I was about to embark on my first ever solo retreat, a short cruise to Mexico, and I hadn’t yet acquired my mandatory beach reading.
I went to the nearest Barnes and Noble and strolled though the aisles looking for a good thriller.
The Girl on the Train was on one of those display tables. I picked it up, read the knack, skimmed the first few pages and decided it would do for a quick read.
And overall, I really liked it.
People make comparisons to gone girl but I didn’t really see that many similarities between the two stories.
Without summarizing the book, I’ll talk briefly about what I liked about it.
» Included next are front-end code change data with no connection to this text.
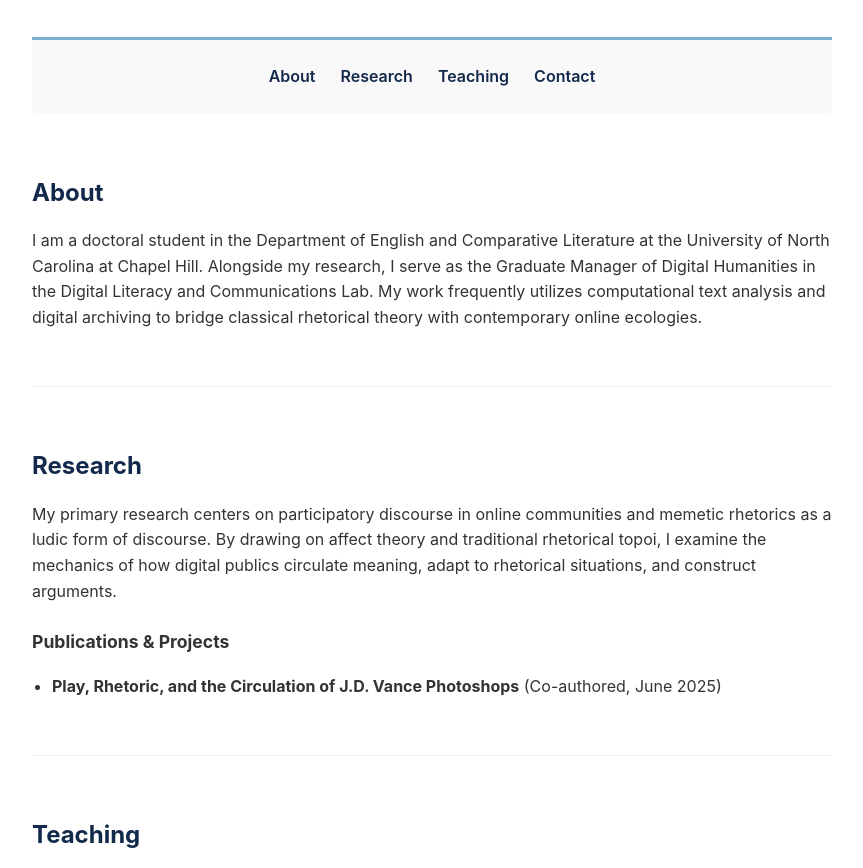
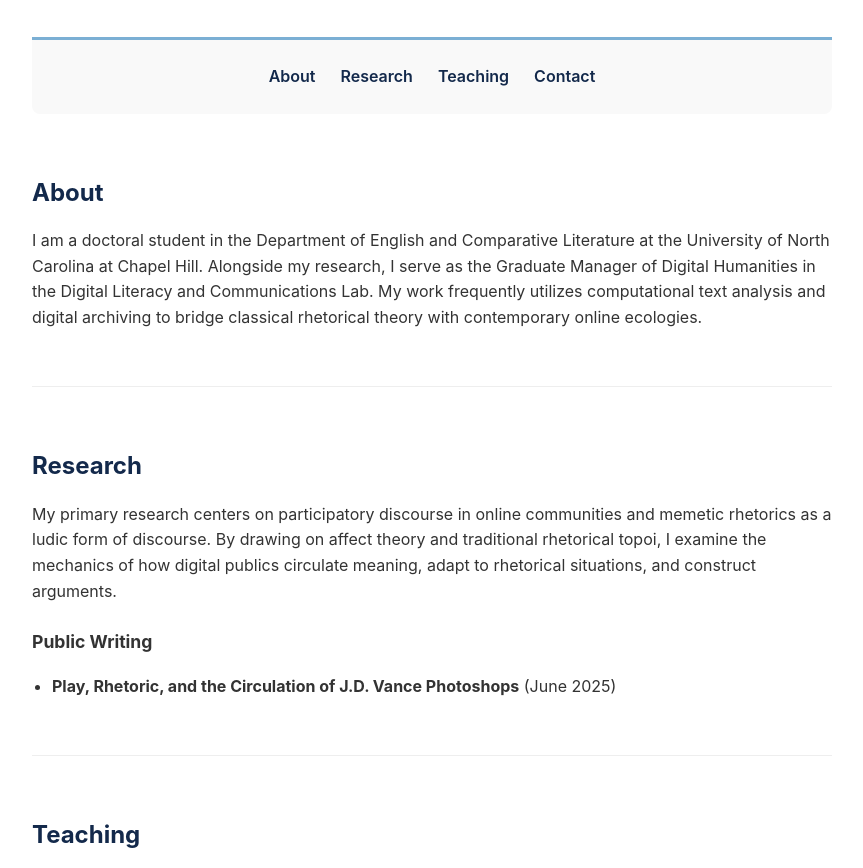
Before and after one commit to kcunni/academic-website, a plain HTML site: page index.html in a window 1280 px wide. Shown: the part 165-1033 px from the top of the page, without its empty margins (208-1071 px from the left). Drawn offline with Linux system fonts and the light colour scheme.

Commit message:
Update index.html
slight tweaks in langauge

```diff
--- a/index.html
+++ b/index.html
@@ -29,9 +29,9 @@
             <h2>Research</h2>
             <p>My primary research centers on participatory discourse in online communities and memetic rhetorics as a ludic form of discourse. By drawing on affect theory and traditional rhetorical topoi, I examine the mechanics of how digital publics circulate meaning, adapt to rhetorical situations, and construct arguments.</p>
 
-            <h3>Publications & Projects</h3>
+            <h3>Public Writing</h3>
             <ul>
-                <li><strong>Play, Rhetoric, and the Circulation of J.D. Vance Photoshops</strong> (Co-authored, June 2025)</li>
+                <li><strong>Play, Rhetoric, and the Circulation of J.D. Vance Photoshops</strong> (June 2025)</li>
             </ul>
         </section>
 
```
First I noticed the POV. You don’t read many (or at least I haven’t read many) thrillers written in the first person POV. The second POV choice I found interesting was that, while there were several narrators, they were all women. Score.
Speaking of narrators, this book definitely had the whole unreliable narrator thing going on. But not because of out and out lies as with Gone Girl. This was because there were so many gaping holes in the primary narrators memory, details upon details that she just couldn’t recollect. That was an interesting choice. It meant that many of the novel’s event were a mystery to her as well as to us.
Another really interesting choice was the choice to not have real chapters. The book is instead divided into scenes by chronology and the time is not always linear. This definitely gives the feel of moving quickly through the story and sets a delightful pace.
The main narrator herself wasn’t the most likable at least not to me. But that’s fine. I don’t have to like the protagonist as long as he or she is interesting and I can find a reason to root for them anyway. Because as much as I didn’t care for her, I couldn’t stand the villain, Tom, her ex husband.
I’m always fascinated by themes of infidelity and lying so I was enthralled in that respect. Of course gone girl dealt with the same themes.
The book overall was an almost voyeuristic experience. I felt like a nosy neighbor and I enjoyed that. We all have some kind of voyeuristic tendencies in the era of reality TV. It was like reading a celebrity smut magazine in novel form.